We lost a beloved player, a guy who played every day without a gripe, played hurt and never got involved in drama on or off the field. We lost a big, strong quiet leader who had a connection with Cincinnati Reds fans.
We have lost Lee May, who died of pneumonia in a Cincinnati hospital on July 29 at the age of 74.
Tommy Helms coined Lee as Ã¢â‚¬Å“The Big Bopper from BirminghamÃ¢â‚¬Â and he was right. It was the perfect nickname for May.
Lee May was a 6’3Ã¢â‚¬Â right-handed slugging first baseman for the Reds. He was drafted by Cincinnati in 1961 and steadily worked his way through the minors. When he made his major league debut at Crosley Field on September 4, 1966, The Big Bopper announced his presence by crushing a game winning home run against the New York Mets. Lee May had arrived.

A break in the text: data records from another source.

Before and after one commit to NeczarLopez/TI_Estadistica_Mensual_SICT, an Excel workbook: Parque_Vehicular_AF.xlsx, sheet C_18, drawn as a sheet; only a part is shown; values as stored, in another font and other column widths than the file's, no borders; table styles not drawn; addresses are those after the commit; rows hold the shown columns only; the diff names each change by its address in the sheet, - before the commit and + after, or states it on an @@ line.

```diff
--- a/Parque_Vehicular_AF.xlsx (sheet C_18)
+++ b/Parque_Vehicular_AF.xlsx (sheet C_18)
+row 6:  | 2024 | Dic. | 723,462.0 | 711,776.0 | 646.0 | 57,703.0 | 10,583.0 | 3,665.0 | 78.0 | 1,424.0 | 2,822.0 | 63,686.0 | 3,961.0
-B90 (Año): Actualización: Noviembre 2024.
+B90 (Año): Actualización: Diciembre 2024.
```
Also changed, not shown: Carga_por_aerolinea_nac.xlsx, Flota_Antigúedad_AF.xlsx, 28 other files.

May quickly became a valuable cog in the early Big Red Machine. Often overshadowed by Johnny Bench and Tony Perez — and batting 5th in the order — Lee May still drove in 94 runs during the 1970 season.

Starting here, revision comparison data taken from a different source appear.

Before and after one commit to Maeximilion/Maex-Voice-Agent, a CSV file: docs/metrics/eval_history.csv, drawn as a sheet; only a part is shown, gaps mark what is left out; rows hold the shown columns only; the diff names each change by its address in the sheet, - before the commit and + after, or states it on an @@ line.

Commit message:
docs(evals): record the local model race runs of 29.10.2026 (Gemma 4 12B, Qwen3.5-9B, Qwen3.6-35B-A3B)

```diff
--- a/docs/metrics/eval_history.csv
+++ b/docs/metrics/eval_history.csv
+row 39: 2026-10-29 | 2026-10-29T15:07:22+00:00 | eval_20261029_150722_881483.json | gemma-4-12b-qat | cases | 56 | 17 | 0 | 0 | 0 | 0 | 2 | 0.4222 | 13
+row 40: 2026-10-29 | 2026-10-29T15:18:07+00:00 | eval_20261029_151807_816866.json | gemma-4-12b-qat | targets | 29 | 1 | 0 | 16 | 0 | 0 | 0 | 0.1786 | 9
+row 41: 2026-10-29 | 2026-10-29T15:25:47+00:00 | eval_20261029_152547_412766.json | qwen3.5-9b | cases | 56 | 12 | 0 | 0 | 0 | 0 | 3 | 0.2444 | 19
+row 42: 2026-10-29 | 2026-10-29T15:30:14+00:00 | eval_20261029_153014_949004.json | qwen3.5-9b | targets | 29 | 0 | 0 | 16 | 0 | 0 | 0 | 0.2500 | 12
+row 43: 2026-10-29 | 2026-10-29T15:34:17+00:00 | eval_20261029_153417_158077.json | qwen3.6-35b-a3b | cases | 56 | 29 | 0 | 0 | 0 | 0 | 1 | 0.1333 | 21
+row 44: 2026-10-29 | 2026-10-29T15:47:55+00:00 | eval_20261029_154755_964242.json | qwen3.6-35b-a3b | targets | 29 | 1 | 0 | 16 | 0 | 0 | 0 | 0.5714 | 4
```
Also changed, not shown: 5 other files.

In the last game played at Crosley Field on June 24, 1970, Bench launched a home run in the 8th inning against Juan Marichal to tie the game 4-4. The Big Bopper then came up and socked a home run to give the Reds an eventual 5-4 win and thrill a crowd of 28,000 that closed Crosley.
Later that season, during the 1970 World Series, May was Cincinnati’s best hitter. He batted .389, hit two home runs and drove in right runs. His majestic three-run homer off Orioles reliever Eddie Watt gave the Reds a 6-5 win in Game 4.
When the Reds slumped in 1971, Lee May didn’t. He batted .287, hit 34 homers and drove home 91 runs and was named the Reds’ Most Valuable Player.
And then Bob Howsam orchestrated Ã¢â‚¬ÂThe TradeÃ¢â‚¬Â in November 1971, Ã‚Â He sent the right side of the Reds infield (May and Helms) to Houston for Joe Morgan, Cesar Geronimo, Denis Menke, Jack Billingham, and Ed Armbrister. This major trade shocked baseball and Reds fans were aghast. As we now know, the trade retooled the Big Red Machine and resulted in consecutive titles in 1975 and 1976.
But Lee May kept hitting and knocking in runs for the Astros and later the Baltimore Orioles and the Kansas City Royals. He finished his 18-year career with 354 homers, 2031 hits and 1254 RBI’s. After the Royals released May, they signed him as a coach and he got a World Series ring in 1985.
I was fortunate to meet Lee May twice. The first time was at a Reds function at the Netherland Hilton in downtown Cincinnati in 1985. The second was at Great American Ballpark during a luncheon featuring Brooks Robinson, Rich Gossage, and May. Brooks and the Big Bopper spoke about their careers and the ’70 World Series and Goose talked about his election to the Baseball Hall of Fame. (During a Q and A session, I asked Gossage if he was ever afraid of any hitter in his career. He didn’t like the question. But he admitted in a clutch situation, he didn’t like George Brett to come to the plate.)
But afterwards, I got to speak with May for about 10 minutes. He was soft spoken and polite. We talked about that famous home run he hit that Ã¢â‚¬Å“closedÃ¢â‚¬Â Crosley Field. Ã¢â‚¬Å“I had to hit one after Johnny did,Ã¢â‚¬Â he said with a smile. Ã¢â‚¬Å“I was pumped up.Ã¢â‚¬Â We talked about the trade. We talked about the Big Red Machine and what it was like for him to be in that lineup. I told him about a homer I saw him hit off Nelson Briles at Busch Stadium in 1969. (The Reds and Tony Cloninger got shellacked that day, 11-3.)
Lee May may have played for Houston, Baltimore and KC before he retired in 1982, and he was inducted into the Orioles Hall of Fame in 1988. But he will always be a Cincinnati Red, first and foremost.
He cemented his legacy during the seven years he played in Cincinnati. He’s justifiably in the Reds Hall of Fame. He played on some great Reds teams, hit some big home runs, was a clubhouse leader and a fan favorite.
Lee May was our guy. He was The Big Bopper.
Tommy Helms was absolutely correct.